▶ **Excerpted records**
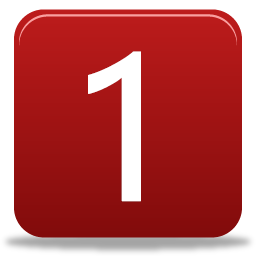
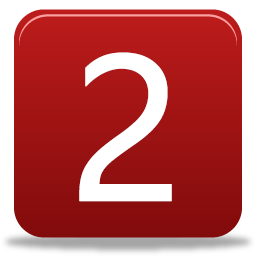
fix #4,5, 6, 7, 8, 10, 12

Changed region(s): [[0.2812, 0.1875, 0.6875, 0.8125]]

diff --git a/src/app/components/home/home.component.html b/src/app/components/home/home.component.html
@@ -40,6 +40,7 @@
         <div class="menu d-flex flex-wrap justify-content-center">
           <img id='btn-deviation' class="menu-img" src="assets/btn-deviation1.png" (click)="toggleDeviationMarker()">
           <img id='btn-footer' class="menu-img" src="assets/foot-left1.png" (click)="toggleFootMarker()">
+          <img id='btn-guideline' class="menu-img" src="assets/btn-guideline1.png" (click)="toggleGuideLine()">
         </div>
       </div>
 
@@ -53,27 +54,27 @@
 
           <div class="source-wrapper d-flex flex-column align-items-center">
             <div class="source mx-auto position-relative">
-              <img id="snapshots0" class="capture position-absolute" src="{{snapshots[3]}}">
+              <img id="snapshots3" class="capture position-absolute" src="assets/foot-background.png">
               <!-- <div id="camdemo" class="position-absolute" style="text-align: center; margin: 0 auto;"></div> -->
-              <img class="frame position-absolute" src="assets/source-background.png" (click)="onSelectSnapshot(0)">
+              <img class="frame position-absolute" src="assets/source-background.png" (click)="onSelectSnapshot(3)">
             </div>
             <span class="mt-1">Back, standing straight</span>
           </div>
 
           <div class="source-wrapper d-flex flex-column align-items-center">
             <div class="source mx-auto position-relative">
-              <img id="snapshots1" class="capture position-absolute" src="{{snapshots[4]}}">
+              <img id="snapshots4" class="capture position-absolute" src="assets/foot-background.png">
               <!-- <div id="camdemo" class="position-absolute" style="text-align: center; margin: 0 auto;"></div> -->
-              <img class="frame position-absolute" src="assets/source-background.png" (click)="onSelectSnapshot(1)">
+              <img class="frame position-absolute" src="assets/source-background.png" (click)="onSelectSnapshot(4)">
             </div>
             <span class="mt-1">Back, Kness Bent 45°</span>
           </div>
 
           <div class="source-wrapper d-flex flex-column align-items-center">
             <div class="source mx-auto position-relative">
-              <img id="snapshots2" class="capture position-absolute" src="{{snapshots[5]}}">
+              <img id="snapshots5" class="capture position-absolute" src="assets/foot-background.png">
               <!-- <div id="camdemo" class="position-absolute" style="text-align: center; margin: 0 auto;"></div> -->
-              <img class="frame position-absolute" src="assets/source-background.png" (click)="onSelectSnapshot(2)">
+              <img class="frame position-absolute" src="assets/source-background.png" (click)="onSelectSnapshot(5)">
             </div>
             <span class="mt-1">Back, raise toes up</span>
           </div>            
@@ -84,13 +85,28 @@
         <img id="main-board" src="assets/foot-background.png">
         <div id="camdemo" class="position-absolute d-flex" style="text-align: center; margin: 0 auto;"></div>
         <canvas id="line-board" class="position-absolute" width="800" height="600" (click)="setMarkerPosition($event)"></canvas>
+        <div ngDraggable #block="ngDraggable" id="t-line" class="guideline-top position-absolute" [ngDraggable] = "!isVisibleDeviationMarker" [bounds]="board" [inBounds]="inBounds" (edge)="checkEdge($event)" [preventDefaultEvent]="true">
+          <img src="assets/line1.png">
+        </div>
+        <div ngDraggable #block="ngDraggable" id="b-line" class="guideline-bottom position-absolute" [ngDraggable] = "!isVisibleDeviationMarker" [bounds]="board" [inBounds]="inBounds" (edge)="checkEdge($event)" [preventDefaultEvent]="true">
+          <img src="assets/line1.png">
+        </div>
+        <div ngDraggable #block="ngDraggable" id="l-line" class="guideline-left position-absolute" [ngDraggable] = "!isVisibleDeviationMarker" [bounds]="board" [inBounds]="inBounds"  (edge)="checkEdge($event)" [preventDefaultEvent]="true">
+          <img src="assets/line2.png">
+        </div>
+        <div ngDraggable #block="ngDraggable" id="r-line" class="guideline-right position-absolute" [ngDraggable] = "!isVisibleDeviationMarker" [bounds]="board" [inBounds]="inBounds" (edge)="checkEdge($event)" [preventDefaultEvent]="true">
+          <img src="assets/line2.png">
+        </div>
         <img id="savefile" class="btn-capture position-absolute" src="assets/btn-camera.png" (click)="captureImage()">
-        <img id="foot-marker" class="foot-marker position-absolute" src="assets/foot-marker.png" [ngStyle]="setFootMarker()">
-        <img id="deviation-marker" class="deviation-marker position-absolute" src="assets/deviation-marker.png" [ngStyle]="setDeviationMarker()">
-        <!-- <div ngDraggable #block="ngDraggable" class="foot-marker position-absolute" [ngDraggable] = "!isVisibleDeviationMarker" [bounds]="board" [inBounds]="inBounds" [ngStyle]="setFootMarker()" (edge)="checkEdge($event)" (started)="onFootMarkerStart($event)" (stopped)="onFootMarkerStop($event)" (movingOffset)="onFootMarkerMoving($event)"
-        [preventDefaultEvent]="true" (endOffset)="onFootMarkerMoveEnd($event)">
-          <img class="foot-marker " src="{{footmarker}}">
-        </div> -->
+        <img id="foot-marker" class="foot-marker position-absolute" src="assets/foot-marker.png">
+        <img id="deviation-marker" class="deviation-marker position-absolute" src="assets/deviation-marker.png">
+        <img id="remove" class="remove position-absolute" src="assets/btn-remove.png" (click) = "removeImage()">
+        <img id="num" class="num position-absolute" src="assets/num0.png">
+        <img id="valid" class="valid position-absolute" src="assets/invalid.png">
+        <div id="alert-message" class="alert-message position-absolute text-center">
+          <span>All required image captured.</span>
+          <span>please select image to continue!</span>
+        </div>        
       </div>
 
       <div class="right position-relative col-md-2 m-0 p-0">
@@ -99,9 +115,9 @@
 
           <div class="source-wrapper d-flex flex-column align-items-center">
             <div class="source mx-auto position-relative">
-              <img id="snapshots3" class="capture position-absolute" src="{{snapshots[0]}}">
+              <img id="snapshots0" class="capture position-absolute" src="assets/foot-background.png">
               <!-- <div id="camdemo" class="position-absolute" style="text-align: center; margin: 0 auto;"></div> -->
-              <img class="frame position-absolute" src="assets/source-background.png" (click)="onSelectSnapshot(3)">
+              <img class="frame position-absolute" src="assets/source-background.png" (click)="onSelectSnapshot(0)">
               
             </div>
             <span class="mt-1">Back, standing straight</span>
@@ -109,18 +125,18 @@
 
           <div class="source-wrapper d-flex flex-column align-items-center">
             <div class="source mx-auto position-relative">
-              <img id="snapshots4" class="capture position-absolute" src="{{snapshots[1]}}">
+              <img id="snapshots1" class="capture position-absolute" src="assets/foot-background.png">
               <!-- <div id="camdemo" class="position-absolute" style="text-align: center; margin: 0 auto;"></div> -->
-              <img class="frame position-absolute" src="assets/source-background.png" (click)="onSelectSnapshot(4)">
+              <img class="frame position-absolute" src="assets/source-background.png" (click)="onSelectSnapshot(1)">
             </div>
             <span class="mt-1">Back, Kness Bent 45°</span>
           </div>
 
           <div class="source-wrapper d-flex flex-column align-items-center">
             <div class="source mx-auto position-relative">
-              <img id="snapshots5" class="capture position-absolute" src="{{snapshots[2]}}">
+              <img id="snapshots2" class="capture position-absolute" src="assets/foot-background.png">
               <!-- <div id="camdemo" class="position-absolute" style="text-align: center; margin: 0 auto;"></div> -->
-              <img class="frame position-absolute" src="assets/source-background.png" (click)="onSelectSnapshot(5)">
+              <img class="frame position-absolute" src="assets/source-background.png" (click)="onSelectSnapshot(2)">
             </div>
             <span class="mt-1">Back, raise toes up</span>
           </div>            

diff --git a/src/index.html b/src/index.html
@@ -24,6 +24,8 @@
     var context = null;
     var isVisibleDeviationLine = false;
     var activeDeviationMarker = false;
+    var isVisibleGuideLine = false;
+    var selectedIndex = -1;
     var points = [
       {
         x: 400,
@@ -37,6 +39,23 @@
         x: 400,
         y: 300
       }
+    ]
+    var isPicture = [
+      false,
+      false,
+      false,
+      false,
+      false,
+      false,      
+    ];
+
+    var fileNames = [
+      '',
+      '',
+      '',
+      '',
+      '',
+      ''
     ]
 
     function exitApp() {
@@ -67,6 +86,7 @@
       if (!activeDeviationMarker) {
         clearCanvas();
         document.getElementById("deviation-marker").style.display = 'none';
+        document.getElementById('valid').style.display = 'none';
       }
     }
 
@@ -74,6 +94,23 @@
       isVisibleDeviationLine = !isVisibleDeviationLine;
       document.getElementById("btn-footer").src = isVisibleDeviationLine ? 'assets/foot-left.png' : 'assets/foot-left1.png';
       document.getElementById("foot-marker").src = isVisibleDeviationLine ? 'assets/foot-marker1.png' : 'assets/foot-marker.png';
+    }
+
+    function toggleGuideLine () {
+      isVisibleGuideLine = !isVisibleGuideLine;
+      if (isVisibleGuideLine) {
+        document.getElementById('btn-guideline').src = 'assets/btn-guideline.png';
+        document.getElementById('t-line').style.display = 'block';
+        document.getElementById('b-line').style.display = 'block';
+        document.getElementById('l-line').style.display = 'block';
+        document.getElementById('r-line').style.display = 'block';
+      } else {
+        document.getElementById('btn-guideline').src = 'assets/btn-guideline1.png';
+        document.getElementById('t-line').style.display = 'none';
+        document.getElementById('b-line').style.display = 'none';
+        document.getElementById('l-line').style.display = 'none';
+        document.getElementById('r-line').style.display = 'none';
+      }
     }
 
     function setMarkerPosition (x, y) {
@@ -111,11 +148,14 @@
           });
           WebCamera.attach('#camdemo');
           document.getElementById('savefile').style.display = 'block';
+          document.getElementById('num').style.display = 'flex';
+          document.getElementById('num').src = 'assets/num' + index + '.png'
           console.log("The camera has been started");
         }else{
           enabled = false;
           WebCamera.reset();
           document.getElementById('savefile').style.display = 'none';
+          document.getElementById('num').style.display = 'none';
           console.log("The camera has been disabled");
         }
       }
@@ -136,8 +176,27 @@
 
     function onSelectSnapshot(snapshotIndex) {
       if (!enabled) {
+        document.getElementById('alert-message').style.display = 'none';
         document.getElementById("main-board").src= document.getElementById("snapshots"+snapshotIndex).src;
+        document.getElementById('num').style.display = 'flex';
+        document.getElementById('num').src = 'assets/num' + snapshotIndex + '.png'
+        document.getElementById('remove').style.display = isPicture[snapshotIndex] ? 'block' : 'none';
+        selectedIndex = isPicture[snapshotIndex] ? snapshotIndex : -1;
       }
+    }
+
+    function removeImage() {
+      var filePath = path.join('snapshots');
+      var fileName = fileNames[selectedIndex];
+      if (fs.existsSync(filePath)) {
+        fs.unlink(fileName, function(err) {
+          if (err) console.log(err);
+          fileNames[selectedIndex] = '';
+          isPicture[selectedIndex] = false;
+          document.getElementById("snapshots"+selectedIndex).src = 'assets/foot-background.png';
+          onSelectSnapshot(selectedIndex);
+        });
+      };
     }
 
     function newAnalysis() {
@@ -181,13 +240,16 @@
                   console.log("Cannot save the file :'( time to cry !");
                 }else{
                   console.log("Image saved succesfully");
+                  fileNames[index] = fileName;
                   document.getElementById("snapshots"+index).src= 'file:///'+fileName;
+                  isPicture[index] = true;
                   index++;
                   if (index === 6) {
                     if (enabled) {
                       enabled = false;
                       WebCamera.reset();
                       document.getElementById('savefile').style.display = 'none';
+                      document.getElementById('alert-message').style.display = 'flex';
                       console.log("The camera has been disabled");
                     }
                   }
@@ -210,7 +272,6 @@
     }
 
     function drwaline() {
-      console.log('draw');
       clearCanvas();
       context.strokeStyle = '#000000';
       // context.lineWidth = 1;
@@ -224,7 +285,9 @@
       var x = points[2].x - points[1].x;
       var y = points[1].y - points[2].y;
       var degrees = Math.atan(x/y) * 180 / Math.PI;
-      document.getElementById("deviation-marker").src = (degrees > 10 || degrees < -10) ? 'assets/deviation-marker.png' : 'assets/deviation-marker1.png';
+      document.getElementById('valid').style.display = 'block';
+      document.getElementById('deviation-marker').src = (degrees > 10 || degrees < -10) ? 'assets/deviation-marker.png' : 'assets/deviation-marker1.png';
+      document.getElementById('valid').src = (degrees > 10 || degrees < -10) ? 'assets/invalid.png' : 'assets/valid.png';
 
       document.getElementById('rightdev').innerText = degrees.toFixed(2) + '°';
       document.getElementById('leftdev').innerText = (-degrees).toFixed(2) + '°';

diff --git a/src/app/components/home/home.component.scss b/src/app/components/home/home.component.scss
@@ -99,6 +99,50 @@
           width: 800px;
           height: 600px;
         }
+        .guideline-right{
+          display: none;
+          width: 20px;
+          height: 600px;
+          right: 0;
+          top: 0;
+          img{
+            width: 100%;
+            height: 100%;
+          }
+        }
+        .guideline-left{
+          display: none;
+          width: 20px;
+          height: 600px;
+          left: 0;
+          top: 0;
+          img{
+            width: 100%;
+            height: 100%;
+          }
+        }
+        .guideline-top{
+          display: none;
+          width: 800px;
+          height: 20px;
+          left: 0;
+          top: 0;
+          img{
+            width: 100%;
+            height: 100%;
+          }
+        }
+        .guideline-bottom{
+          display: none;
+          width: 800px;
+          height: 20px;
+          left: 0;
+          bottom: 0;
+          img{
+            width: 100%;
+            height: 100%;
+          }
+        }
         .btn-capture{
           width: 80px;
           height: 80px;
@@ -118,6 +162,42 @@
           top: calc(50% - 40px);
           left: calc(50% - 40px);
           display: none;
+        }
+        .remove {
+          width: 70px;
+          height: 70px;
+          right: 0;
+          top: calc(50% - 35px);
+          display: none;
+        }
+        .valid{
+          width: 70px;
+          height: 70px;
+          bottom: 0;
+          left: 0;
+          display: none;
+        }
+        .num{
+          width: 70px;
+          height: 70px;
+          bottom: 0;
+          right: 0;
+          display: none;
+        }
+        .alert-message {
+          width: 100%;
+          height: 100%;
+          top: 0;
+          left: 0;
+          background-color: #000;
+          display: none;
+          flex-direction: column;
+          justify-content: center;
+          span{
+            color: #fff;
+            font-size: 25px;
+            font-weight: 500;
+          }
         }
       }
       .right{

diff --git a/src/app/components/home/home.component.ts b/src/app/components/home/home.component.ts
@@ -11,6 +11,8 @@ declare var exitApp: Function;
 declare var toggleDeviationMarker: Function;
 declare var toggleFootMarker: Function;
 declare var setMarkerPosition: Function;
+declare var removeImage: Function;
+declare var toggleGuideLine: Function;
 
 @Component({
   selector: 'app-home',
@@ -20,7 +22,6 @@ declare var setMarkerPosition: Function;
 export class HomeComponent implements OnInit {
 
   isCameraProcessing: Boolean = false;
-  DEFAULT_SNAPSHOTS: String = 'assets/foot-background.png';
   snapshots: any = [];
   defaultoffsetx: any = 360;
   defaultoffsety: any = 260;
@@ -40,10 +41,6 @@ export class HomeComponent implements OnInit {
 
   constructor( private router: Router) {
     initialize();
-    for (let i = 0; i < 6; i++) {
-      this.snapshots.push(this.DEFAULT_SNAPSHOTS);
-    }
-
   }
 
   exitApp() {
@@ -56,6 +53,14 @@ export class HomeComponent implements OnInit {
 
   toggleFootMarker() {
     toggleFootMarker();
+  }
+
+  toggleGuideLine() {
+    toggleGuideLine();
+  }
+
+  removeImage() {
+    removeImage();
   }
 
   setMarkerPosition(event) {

▶ **How to complete this task**
Every line containing the word "setMarkerPosition" must be copied from the material above.

▶ **Answer to this task**
         <canvas id="line-board" class="position-absolute" width="800" height="600" (click)="setMarkerPosition($event)"></canvas>
     function setMarkerPosition (x, y) {
 declare var setMarkerPosition: Function;
@@ -20,7 +22,6 @@ declare var setMarkerPosition: Function;
   setMarkerPosition(event) {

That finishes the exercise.